[What to produce] The records below must be reproduced exactly, excluding any pictures.

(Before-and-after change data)

- - -

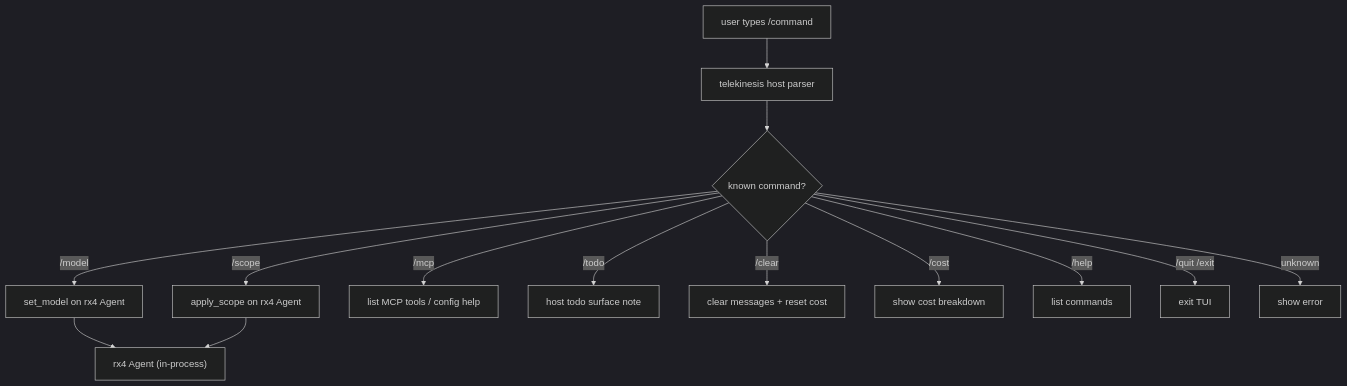
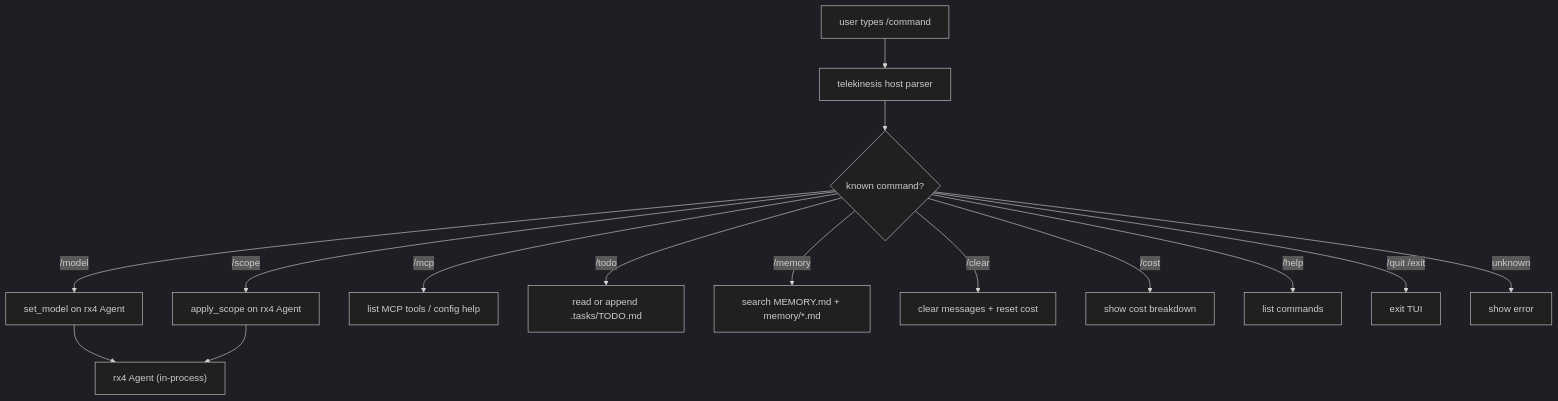
One commit to tschk/telekinesis changed the third of 3 diagrams in AGENTS.md. Above: the diagram before and after it, drawn with Mermaid (dark theme). The commit also changed other lines of this file and 6 other files, not shown here.

First line of the commit message:
feat(tui): add /todo and /memory with MEMORY.md one-pager

````diff
--- a/AGENTS.md
+++ b/AGENTS.md
@@ -70,16 +70,17 @@
 ```mermaid
 flowchart TD
   Input["user types /command"] --> Parse["telekinesis host parser"]
   Parse --> Match{"known command?"}
   Match -->|/model| Model["set_model on rx4 Agent"]
   Match -->|/scope| Scope["apply_scope on rx4 Agent"]
   Match -->|/mcp| Mcp["list MCP tools / config help"]
-  Match -->|/todo| Todo["host todo surface note"]
+  Match -->|/todo| Todo["read or append .tasks/TODO.md"]
+  Match -->|/memory| Memory["search MEMORY.md + memory/*.md"]
   Match -->|/clear| Clear["clear messages + reset cost"]
   Match -->|/cost| Cost["show cost breakdown"]
   Match -->|/help| Help["list commands"]
   Match -->|/quit /exit| Quit["exit TUI"]
   Match -->|unknown| Err["show error"]
   Model --> Agent["rx4 Agent (in-process)"]
   Scope --> Agent
 ```
````
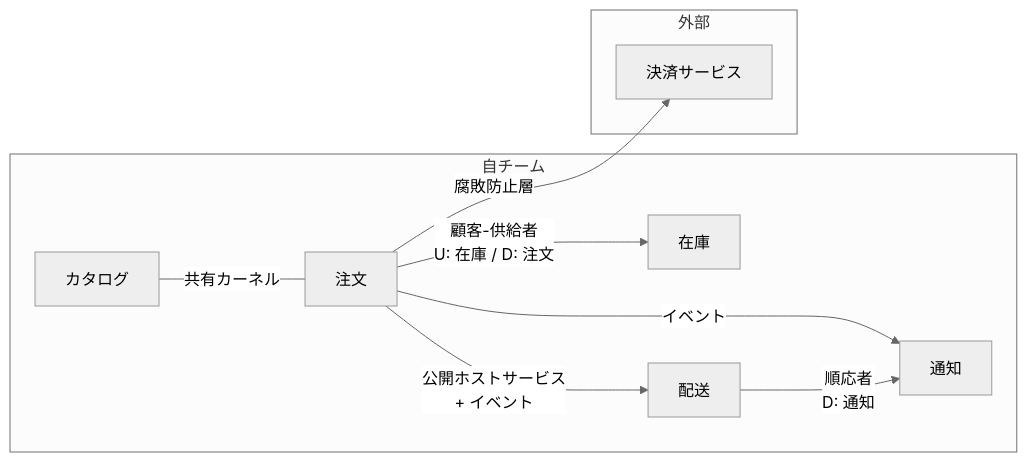
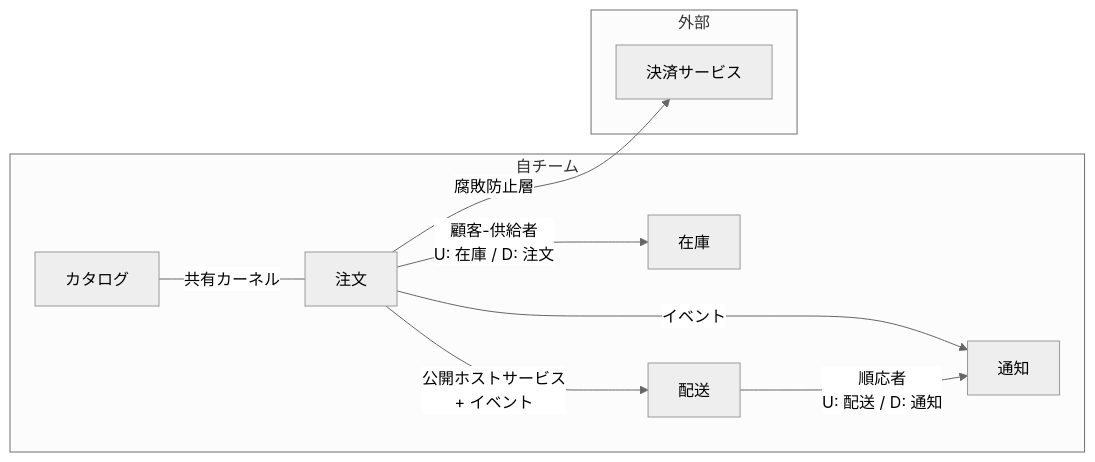
One commit to 135yshr/documents changed the second of 2 diagrams in articles/4415a24c8a2820.md. Above: the diagram before and after it, drawn with Mermaid (neutral theme). The commit also changed other lines of this file, not shown here.

First line of the commit message:
📝 fix: unify Mermaid arrow direction and add legend

````diff
--- a/articles/4415a24c8a2820.md
+++ b/articles/4415a24c8a2820.md
@@ -96,20 +96,20 @@
 ```mermaid
 graph LR
     subgraph 自チーム
         Order[注文]
         Inventory[在庫]
         Catalog[カタログ]
         Shipping[配送]
         Notification[通知]
     end
     subgraph 外部
         Payment[決済サービス]
     end
 
     Catalog -- "共有カーネル" --- Order
     Order -- "顧客-供給者<br/>U: 在庫 / D: 注文" --> Inventory
     Order -- "腐敗防止層" --> Payment
     Order -- "公開ホストサービス<br/>+ イベント" --> Shipping
     Order -- "イベント" --> Notification
-    Shipping -- "順応者<br/>D: 通知" --> Notification
+    Shipping -- "順応者<br/>U: 配送 / D: 通知" --> Notification
 ```
````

- - -

[Solution to the problem]
One commit to tschk/telekinesis changed the third of 3 diagrams in AGENTS.md. Above: the diagram before and after it, drawn with Mermaid (dark theme). The commit also changed other lines of this file and 6 other files, not shown here.

First line of the commit message:
feat(tui): add /todo and /memory with MEMORY.md one-pager

````diff
--- a/AGENTS.md
+++ b/AGENTS.md
@@ -70,16 +70,17 @@
 ```mermaid
 flowchart TD
   Input["user types /command"] --> Parse["telekinesis host parser"]
   Parse --> Match{"known command?"}
   Match -->|/model| Model["set_model on rx4 Agent"]
   Match -->|/scope| Scope["apply_scope on rx4 Agent"]
   Match -->|/mcp| Mcp["list MCP tools / config help"]
-  Match -->|/todo| Todo["host todo surface note"]
+  Match -->|/todo| Todo["read or append .tasks/TODO.md"]
+  Match -->|/memory| Memory["search MEMORY.md + memory/*.md"]
   Match -->|/clear| Clear["clear messages + reset cost"]
   Match -->|/cost| Cost["show cost breakdown"]
   Match -->|/help| Help["list commands"]
   Match -->|/quit /exit| Quit["exit TUI"]
   Match -->|unknown| Err["show error"]
   Model --> Agent["rx4 Agent (in-process)"]
   Scope --> Agent
 ```
````
One commit to 135yshr/documents changed the second of 2 diagrams in articles/4415a24c8a2820.md. Above: the diagram before and after it, drawn with Mermaid (neutral theme). The commit also changed other lines of this file, not shown here.

First line of the commit message:
📝 fix: unify Mermaid arrow direction and add legend

````diff
--- a/articles/4415a24c8a2820.md
+++ b/articles/4415a24c8a2820.md
@@ -96,20 +96,20 @@
 ```mermaid
 graph LR
     subgraph 自チーム
         Order[注文]
         Inventory[在庫]
         Catalog[カタログ]
         Shipping[配送]
         Notification[通知]
     end
     subgraph 外部
         Payment[決済サービス]
     end
 
     Catalog -- "共有カーネル" --- Order
     Order -- "顧客-供給者<br/>U: 在庫 / D: 注文" --> Inventory
     Order -- "腐敗防止層" --> Payment
     Order -- "公開ホストサービス<br/>+ イベント" --> Shipping
     Order -- "イベント" --> Notification
-    Shipping -- "順応者<br/>D: 通知" --> Notification
+    Shipping -- "順応者<br/>U: 配送 / D: 通知" --> Notification
 ```
````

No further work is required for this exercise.